Trying CBD: One person's perspective
Because tinnitus patients often have high levels of mental distress from the constant ringing in their ears, anything that helps with stress relief is appealing, explains Glenn Schweitzer, a Healthy Hearing contributor who documented his methods for managing his condition in his book Rewiring Tinnitus and also writes about his experiences on his website. He has recently started using CBD.
“It’s funny because I had this idea going in that CBD was just some silly health craze that wouldn’t really amount to anything,” he said. “I honestly thought it was going to be like the antioxidant fad a few years back, when supplements with 'super food' ingredients like acai berries were all the rage but ended up being all hype and no substance.”
Although his expectations were low, the results he felt after his first dose made him a believer.
“Most people take CBD oil sublingually, letting it absorb under the tongue, but I didn’t know that at the time. I just swallowed the oil and 30 minutes later, my anxiety disappeared entirely. It blew my mind. I’ve struggled with anxiety for most of my life, and it was just gone. That tight feeling in my chest and stomach just melted away. But I wasn’t sedated, high, or impaired in any way."
'Everyone reacts differently'
That was several years ago. Today Schweitzer said he uses CBD on an “as-needed basis.”
“When I’m dealing with stressful and challenging circumstances, I take CBD every day, usually 30 minutes before I go to bed,” he explained. “I find it helps me fall asleep, and I experienced a cumulative benefit in taking it every day. The best way I can describe it is that it greatly increases my ability to deal with stress.”

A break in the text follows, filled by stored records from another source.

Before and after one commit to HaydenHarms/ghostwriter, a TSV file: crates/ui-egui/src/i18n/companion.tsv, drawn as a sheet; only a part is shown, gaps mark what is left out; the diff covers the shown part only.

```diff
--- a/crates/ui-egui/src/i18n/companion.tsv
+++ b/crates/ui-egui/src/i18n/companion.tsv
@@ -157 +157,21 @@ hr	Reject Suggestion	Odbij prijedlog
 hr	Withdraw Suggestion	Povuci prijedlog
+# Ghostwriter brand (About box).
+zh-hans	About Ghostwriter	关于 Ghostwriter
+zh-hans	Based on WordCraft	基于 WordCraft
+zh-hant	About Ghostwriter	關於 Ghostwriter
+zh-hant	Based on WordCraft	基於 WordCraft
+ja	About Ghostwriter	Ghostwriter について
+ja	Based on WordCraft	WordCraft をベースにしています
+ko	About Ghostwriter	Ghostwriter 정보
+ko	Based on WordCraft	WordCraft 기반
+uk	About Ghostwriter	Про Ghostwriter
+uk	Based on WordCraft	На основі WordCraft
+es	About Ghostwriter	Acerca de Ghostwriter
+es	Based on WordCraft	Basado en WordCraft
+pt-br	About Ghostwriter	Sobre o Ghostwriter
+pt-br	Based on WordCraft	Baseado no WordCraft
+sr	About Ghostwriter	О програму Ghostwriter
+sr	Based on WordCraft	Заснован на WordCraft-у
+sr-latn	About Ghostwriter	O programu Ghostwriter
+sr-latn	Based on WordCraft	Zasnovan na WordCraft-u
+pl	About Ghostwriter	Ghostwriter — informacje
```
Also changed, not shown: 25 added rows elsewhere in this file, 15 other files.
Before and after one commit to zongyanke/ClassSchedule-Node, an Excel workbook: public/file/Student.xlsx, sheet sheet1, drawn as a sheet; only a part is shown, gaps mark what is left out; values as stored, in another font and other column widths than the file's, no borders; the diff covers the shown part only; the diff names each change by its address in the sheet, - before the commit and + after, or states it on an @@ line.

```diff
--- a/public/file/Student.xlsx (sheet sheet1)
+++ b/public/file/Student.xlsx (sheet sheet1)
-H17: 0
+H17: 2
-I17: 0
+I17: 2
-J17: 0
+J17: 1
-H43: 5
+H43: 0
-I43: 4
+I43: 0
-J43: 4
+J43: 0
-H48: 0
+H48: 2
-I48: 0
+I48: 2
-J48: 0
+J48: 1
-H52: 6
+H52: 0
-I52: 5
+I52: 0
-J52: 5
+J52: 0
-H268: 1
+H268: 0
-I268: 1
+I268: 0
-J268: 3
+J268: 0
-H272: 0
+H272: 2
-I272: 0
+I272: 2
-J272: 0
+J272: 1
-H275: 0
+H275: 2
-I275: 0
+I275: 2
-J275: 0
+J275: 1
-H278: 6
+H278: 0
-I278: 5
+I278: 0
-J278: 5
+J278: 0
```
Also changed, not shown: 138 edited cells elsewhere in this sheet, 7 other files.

While Schweitzer is a proponent of CBD, he admits there are challenges. His advice to others who are interested in using it to treat their tinnitus is to do some research before they talk to their doctor and then start with a small dose if they decide to proceed.
“The biggest challenge with CBD is that everyone reacts differently,” he said. “The dose that works for me could be too much or too little for you. And not everyone experiences the same thing. Some people, like me, notice an immediate effect. Others have to take it every day for a week or two before they notice anything. And some experience nothing at all. You have to be comfortable experimenting a bit to find what works best for you, and that’s kind of unfortunate. But for me, it was worth all the effort.”
Meanwhile, it's important to keep in mind that one person's experience isn't the same as a randomized controlled clinical trial on a large group of patients. That kind of data is needed, noted Timothy Caulfield, a University of Alberta-Canada health law expert, health trend tracker and host of the Netflix series A User's Guide to Cheating Death.
"Testimonials and anecdotal reports may suggest research, but it's never good evidence," he said in a news release. "The scientific process is specifically designed to overcome the biases inherent in anecdotal evidence."
Finally, use caution. Products marketed as the "best CBD" don't have to pass any tests to make that claim. State laws vary widely regarding the use of cannabis products of any kind, and the FDA doesn't regulate the compound, meaning the quality of supplements containing CBD aren't proven. Please determine if CBD is legal where you live before purchasing or consuming products which claim to contain the compound, and discuss any concerns with your doctor.
Make sure you're eating a hearing-friendly diet. Certain vitamins, minerals and supplements may help, too. For tinnitus, it also may help to see a hearing care professional who specializes in the disorder. They can suggest solutions, including possibly recommending hearing aids with tinnitus masking features, to help you find some relief. Our directory can help you find a hearing instrument specialist or audiologist near you.
Note: This piece originally published in March 2019. It was updated and medically reviewed in July 2023 by Dr. Patricia Weiser, a licensed pharmacist and medical writer. She obtained her Doctor of Pharmacy degree at the University of Pittsburgh.